> Required work
Give back every line of the material below that has the string "footer".

> Information provided
──────────────────────────────
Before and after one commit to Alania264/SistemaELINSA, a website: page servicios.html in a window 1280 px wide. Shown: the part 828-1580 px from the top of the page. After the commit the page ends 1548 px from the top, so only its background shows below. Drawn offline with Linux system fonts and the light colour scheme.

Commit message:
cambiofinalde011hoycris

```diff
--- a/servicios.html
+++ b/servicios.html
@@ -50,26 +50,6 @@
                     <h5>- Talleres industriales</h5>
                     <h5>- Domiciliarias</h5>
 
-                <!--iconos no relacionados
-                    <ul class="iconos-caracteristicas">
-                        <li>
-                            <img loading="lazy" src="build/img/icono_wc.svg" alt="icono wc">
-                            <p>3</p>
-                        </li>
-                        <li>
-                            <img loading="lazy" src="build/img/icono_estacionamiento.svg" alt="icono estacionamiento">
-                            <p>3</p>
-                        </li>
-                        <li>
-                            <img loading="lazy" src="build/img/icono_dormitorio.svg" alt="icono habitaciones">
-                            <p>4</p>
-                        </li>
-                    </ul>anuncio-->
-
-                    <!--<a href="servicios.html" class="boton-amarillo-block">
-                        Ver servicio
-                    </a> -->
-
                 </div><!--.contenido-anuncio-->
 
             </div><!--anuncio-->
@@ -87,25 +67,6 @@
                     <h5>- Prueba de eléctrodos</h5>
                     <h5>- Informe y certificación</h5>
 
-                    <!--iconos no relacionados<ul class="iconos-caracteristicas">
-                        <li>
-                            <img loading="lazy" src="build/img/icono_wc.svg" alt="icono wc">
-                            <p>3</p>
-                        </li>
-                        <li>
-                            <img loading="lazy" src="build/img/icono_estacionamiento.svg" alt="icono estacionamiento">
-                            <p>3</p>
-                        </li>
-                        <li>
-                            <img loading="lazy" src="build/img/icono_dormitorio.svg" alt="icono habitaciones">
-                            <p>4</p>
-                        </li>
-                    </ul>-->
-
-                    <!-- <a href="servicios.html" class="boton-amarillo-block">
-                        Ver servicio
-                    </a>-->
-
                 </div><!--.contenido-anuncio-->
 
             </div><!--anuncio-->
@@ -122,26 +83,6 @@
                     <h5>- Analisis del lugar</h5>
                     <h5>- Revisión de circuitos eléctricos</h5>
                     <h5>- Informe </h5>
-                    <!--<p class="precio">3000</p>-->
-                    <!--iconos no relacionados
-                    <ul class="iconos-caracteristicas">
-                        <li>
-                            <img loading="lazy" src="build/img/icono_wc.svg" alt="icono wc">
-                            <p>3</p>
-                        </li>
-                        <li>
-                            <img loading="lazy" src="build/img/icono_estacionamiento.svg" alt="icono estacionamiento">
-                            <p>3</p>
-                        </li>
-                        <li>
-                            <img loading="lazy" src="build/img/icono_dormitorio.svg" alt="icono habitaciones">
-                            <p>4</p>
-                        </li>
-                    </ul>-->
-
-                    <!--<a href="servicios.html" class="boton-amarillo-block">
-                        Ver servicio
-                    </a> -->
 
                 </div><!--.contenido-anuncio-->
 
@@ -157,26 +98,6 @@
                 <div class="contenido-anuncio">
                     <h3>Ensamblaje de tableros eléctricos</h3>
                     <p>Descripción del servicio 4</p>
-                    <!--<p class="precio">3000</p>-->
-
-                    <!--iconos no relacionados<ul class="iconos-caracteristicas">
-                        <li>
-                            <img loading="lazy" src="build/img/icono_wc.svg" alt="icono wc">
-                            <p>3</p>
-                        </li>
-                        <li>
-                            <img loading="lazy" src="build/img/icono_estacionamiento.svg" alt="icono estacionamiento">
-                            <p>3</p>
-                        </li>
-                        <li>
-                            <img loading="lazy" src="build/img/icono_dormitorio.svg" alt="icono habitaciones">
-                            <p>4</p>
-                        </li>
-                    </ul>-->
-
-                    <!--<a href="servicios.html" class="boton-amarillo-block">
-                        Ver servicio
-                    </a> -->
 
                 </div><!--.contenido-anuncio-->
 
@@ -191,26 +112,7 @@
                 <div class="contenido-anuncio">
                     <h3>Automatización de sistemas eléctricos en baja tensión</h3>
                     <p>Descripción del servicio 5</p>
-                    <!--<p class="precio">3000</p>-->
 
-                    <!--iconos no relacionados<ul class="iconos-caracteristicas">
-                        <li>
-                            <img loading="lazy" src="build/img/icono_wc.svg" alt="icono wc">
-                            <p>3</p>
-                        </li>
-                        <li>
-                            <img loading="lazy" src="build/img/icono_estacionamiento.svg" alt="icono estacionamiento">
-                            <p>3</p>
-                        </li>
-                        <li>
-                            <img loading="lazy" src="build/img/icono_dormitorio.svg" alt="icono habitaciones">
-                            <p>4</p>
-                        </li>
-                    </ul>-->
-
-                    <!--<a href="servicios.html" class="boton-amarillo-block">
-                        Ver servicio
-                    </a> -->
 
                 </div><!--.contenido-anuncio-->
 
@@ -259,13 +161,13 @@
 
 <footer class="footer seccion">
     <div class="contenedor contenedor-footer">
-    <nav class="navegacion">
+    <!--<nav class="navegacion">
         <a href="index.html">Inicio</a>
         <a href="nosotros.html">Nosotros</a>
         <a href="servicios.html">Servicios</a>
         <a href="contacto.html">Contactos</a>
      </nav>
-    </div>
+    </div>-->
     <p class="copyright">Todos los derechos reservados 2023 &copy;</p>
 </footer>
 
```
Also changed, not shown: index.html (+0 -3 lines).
──────────────────────────────
> Task output
 <footer class="footer seccion">
     <div class="contenedor contenedor-footer">
 </footer>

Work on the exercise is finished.